Jacqueline Humphries has committed over three decades to abstraction at its extreme.

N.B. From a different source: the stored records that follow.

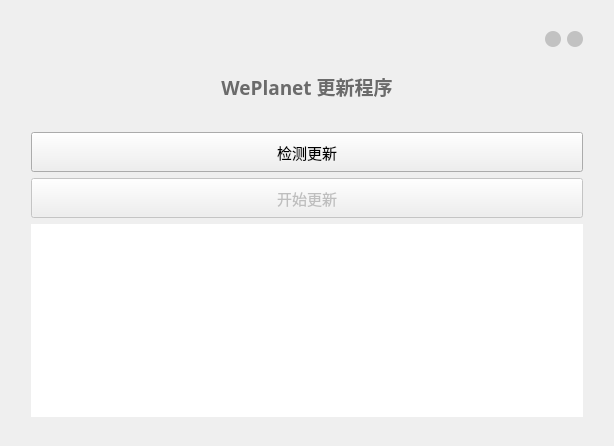
Old version of the form mainwindow.ui in the repository csthenry/autoupdate-for-qt.
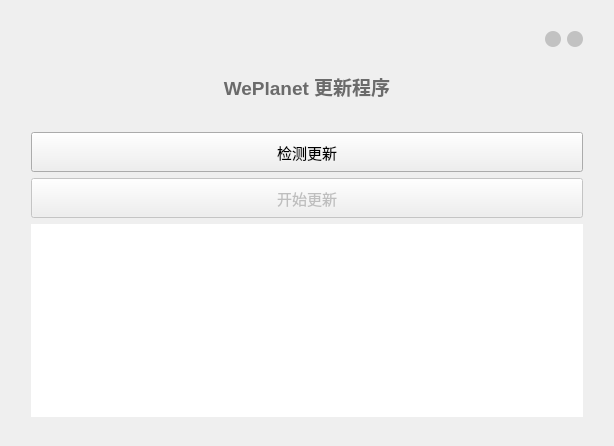
New version of the form. Icons and pictures are not drawn.

Commit message: update: 更新细节问题

What changed in the file:
```diff
--- a/mainwindow.ui
+++ b/mainwindow.ui
@@ -242,7 +242,6 @@
            <widget class="QLabel" name="label_2">
             <property name="font">
              <font>
-              <family>微软雅黑</family>
               <pointsize>14</pointsize>
              </font>
             </property>
```
Left out of the diff: 2 changed lines with no effect on the pictures. The commit also changes 2 other files.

In the mid 2000s she began experimenting with reflective silver paint on canvas, which has since become a signature of her work.

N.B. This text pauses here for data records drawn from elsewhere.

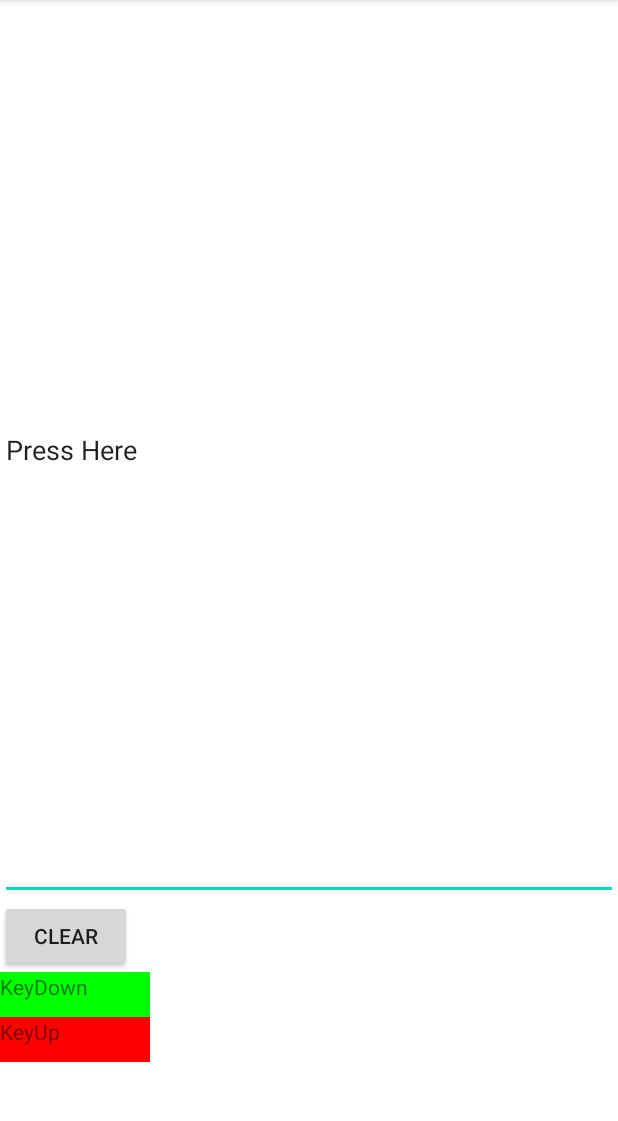
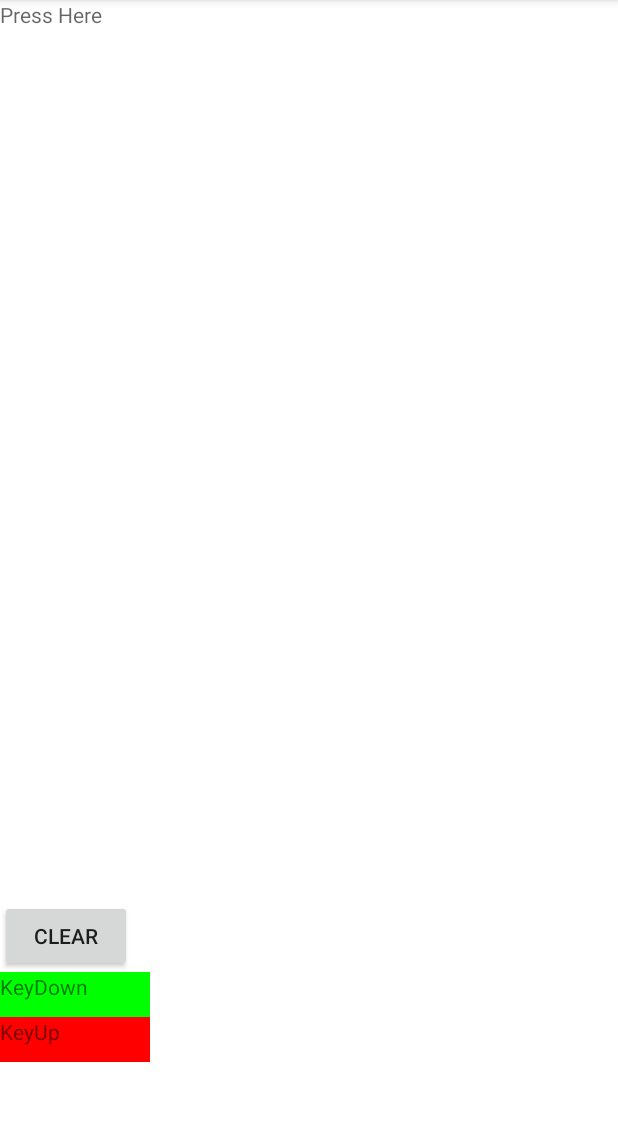
Before and after one commit to dev0-cup/Key_Event_Android_App, an Android app: the screen it shows after launch (MainActivity), on a phone screen of 412 x 824 dp, the part 84-1205 px from its top. Run offline under Robolectric (Android 15) with nearby library versions, the phone set to English and light mode, and no system bars.

Commit message:
Fix feedbacks

```diff
--- a/app/src/main/AndroidManifest.xml
+++ b/app/src/main/AndroidManifest.xml
@@ -9,7 +9,8 @@
         android:roundIcon="@mipmap/ic_launcher_round"
         android:supportsRtl="true"
         android:theme="@style/Theme.KeyEvents">
-        <activity android:name=".MainActivity">
+        <activity android:name=".MainActivity"
+            android:windowSoftInputMode="adjustNothing">
             <intent-filter>
                 <action android:name="android.intent.action.MAIN" />
 
--- a/app/src/main/res/layout/activity_main.xml
+++ b/app/src/main/res/layout/activity_main.xml
@@ -4,14 +4,18 @@
     xmlns:tools="http://schemas.android.com/tools"
     android:layout_width="match_parent"
     android:layout_height="match_parent"
+    android:id="@+id/container"
     android:orientation="vertical"
     tools:context=".MainActivity">
 
-    <EditText
+    <androidx.appcompat.widget.AppCompatTextView
         android:id="@+id/txt_histories"
         android:layout_width="match_parent"
         android:layout_height="600dp"
-        android:text="Press Here"
+        android:hint="Press Here"
+        android:gravity="top"
+        android:focusable="true"
+        android:focusableInTouchMode="true"
         app:layout_constraintBottom_toBottomOf="parent"
         app:layout_constraintLeft_toLeftOf="parent"
         app:layout_constraintRight_toRightOf="parent"
```
Also changed, not shown: app/src/main/java/com/example/keyevents/MainActivity.kt (+48 -5 lines).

Her iridescent surfaces create an unsettling relationship between the viewer and the painting, constantly shifting according to movement and time.
Registering the colors and tones of the environments around them, the paintings present a mysterious play of shadows and light, suggestion and intimation.
This distinctive monograph, the first to collect Humphries’ silver paintings in one volume and illustrates over 70 works, reproducing their luminous surfaces using a technique that lays conventional ink over an Iriodin silkscreened varnish.
With essays by David Joselit, Suzanne Hudson and Angus Cooke, this book situates Humphries within a generational discourse as well as a broader art historical context.